TASK:
Say how many lines of the listing below include "Intro". Write only that number.

EXERCISE INPUT:
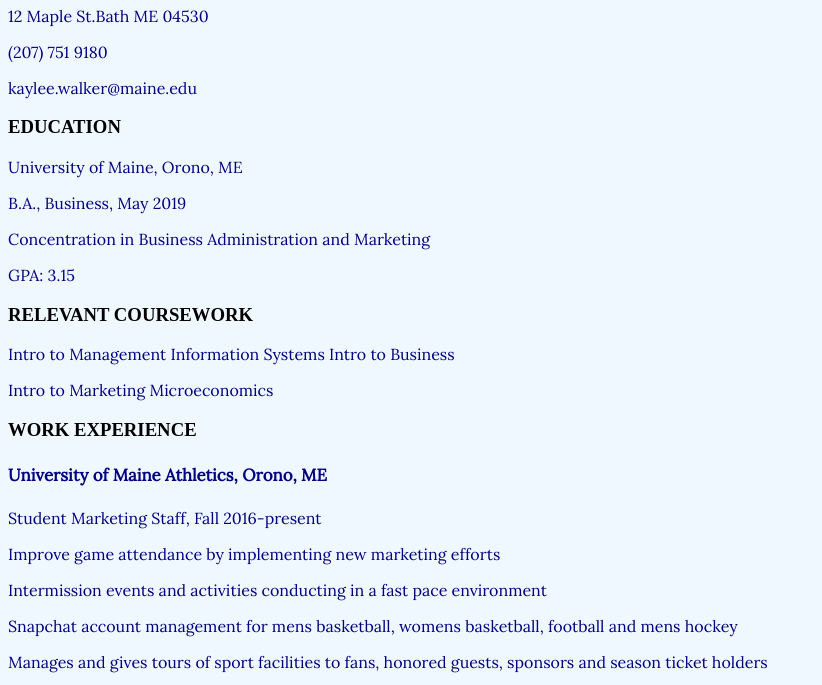
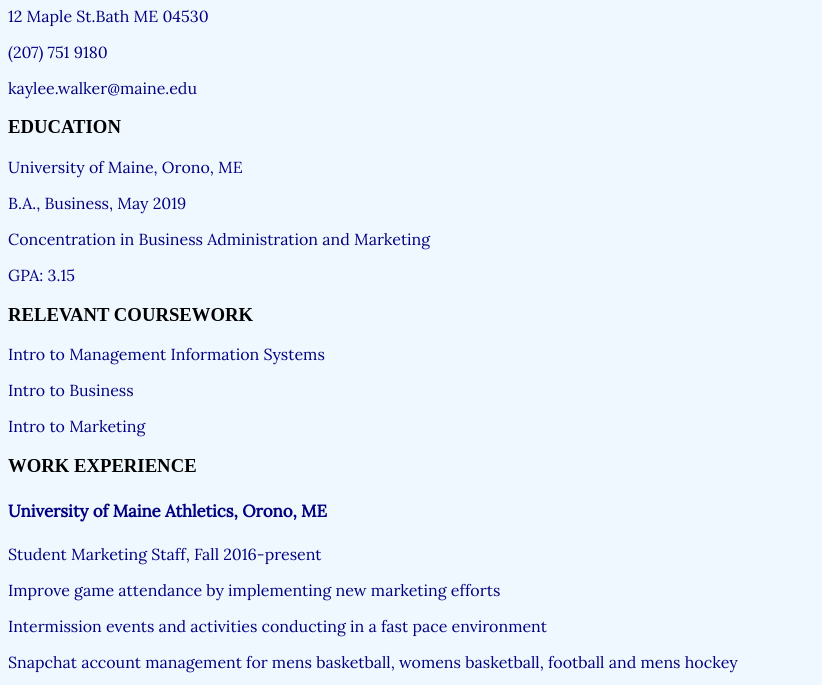
Before and after one commit to kayleewalker/kaylee-walker.github.io, a plain HTML site: page CV.html in a window 1280 px wide. Shown: the part 95-780 px from the top of the page, without its empty margins (0-822 px from the left). Drawn offline with Linux system fonts and the light colour scheme.

Commit message:
Resume fix!

```diff
--- a/CV.html
+++ b/CV.html
@@ -19,8 +19,10 @@
 
 
 <H3> RELEVANT COURSEWORK </H3>
-<p> Intro to Management Information Systems 	 Intro to Business </P>
-<p>Intro to Marketing					 Microeconomics </p>
+<p> Intro to Management Information Systems </p>
+<p> Intro to Business </p>
+<p>Intro to Marketing </p>
+
 
 <H3> WORK EXPERIENCE </H3>
 <H4>University of Maine Athletics, Orono, ME </H4>
```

YOUR RESPONSE:
5